It is a pleasure to report that Boise has had our third straight year of 100% brood survival success. Three strapping brownies are still zipping around the area, hale & hearty, occasionally dropping a hapless pigeon hunting experiment onto Boise’s downtown streets. This debut brood, from the new set of very young parents, has been a markedly strong one since their initial flights from their home on One Cap. This despite a lack of coddling on the part of their parents, extreme heat, & much smoke from wildfires settling upon their territory. We have striven to safely usher them into independent lives as much as we could, which proved easier this year than the previous two, owing in part to the remarkable precociousness of these fledges. I am still amazed that we only had one rescue event this season, and even that one was easy as rescues go. The result is another season with a happy ending. My intern, Ryan Carpenter, was an immeasurable help to me as we generally kept well behind the scene, keeping things running as smoothly as possible. I also happily inherited another intern ( & her mom!) toward the tail end of the project, who was terrific, & shows much promise. They pulled very long shifts in severe heat, did great jobs, & deserve much gratitude. Also deserving of our boundless appreciation are the hardy staff of trusty IDFG volunteers, & Master Naturalists, who also put in many hours in terrible weather, always done cheerfully despite such unusually harsh conditions. Bob & Robin Young have been generous again with their time, & sharing fotos. Heather Biggs, of the JUMP project, & Katina Dutton of CCDC, were solidly professional, & truly kind, regarding their respective construction/urban renewal sites around One Cap, & goings-on at One Cap itself. The trio of guys at One Cap that I always rely on – Coby, Steve, & Thinh – were as great as ever. Nearby businesses that hosted our posters, and staff, were the ultimate good neighbours – these include a shoe repair shop, the Alaska Building, several restaurants & coffee houses, hotels, a hiking-oriented store, & an indie book shop.

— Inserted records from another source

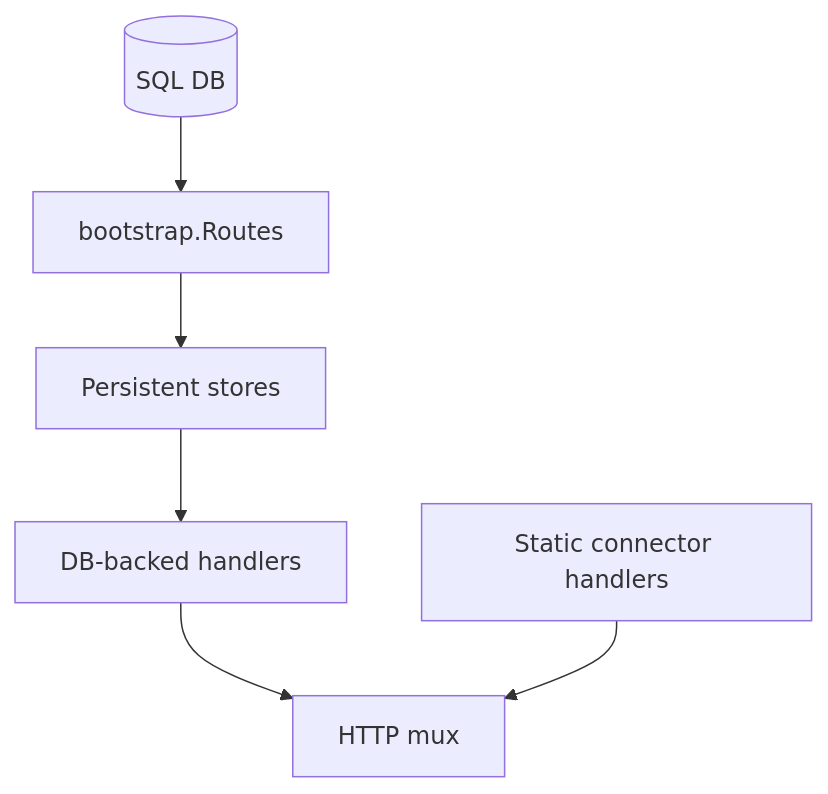
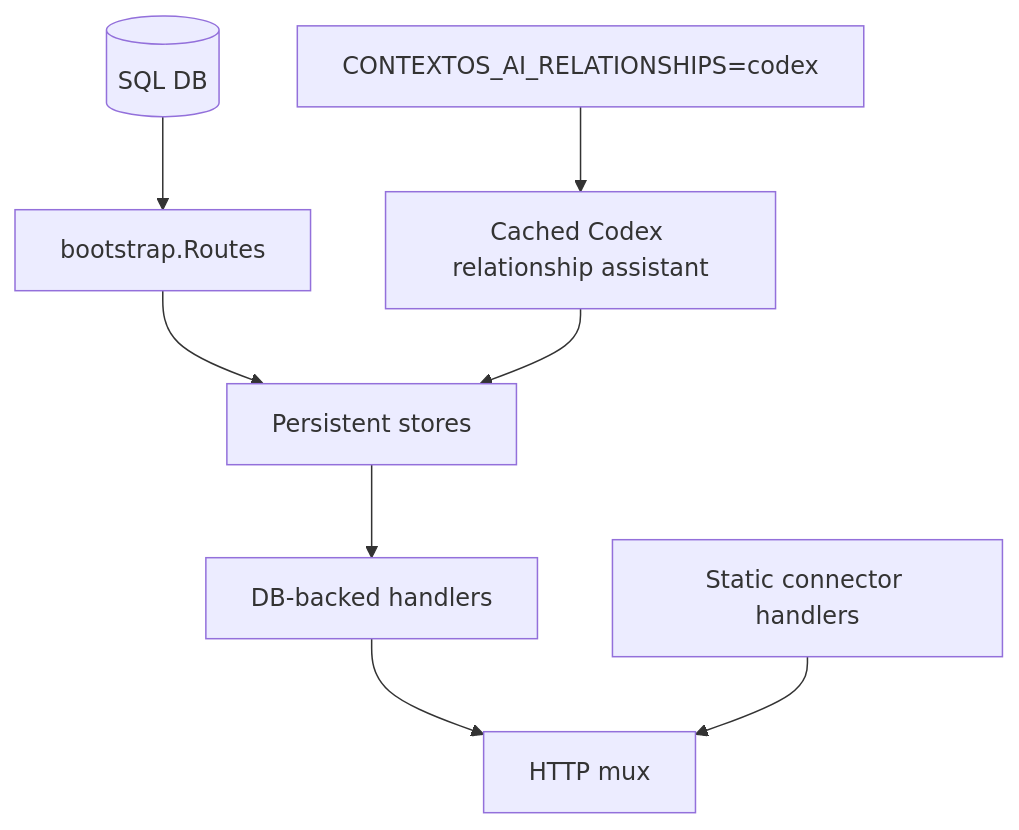
One commit to sx-tane/context-os changed the diagram in apps/api/bootstrap/README.md. Above: the diagram before and after it, drawn with Mermaid. The commit also changed other lines of this file and 26 other files, not shown here.

````diff
--- a/apps/api/bootstrap/README.md
+++ b/apps/api/bootstrap/README.md
@@ -14,8 +16,10 @@
 ```mermaid
 flowchart TD
   DB[(SQL DB)] --> B[bootstrap.Routes]
   B --> S[Persistent stores]
+  ENV[CONTEXTOS_AI_RELATIONSHIPS=codex] --> A[Cached Codex relationship assistant]
+  A --> S
   S --> H[DB-backed handlers]
   H --> M[HTTP mux]
   C[Static connector handlers] --> M
 ```
````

This project was made possible by passionate people at IDFG, as we try to move forward with rebuilding the peregrine population in Idaho, & The Peregrine Fund, who help in too many ways to cite here. Lastly, none of this would have happened at all but for the mighty Bruce Haak, & his original gang, getting a base of peregrine falcons set up here some years ago. Thanks to them, look at us now. And, thank you out there. Stay tuned.
Images below – of the rescue a month ago today – are property of Ryan Carpenter, & are not to be used inappropriately, or without credit.
No bonded pair as yet, but, things should be getting sorted out here shortly with these guys. Then, maybe I can halfway plan my Summer. New falcon’s still killing much time at the current box, usually within view/earshot of the webcams. Tiercels showing off for some days now, which makes for some fun viewing for all around. Very funny vignette yesterday with the now hot-to-trot falcon when she saw one of the tiercels coming toward her. She ee-chupped like a nympho, threw herself onto the gravel, & presented her fanny. Beat. Beat. Beat. She looked up, & all around, in obvious confusion & disappointment. Hopped up, went to the ledge, searching for the cause of her excitement – where did he go? Ok, I did feel a bit bad for her, but, her body language was stereotypical sit-com. When it comes to courtship, PEFAs aren’t very different from ourselves.
Bob braved the weather, & here’s his report for today.
She’s calling to the tiercel now. His buzzing was so intense at times, she lost a secondary.
Artwork is new to a utility box a block away from the box site. We love it.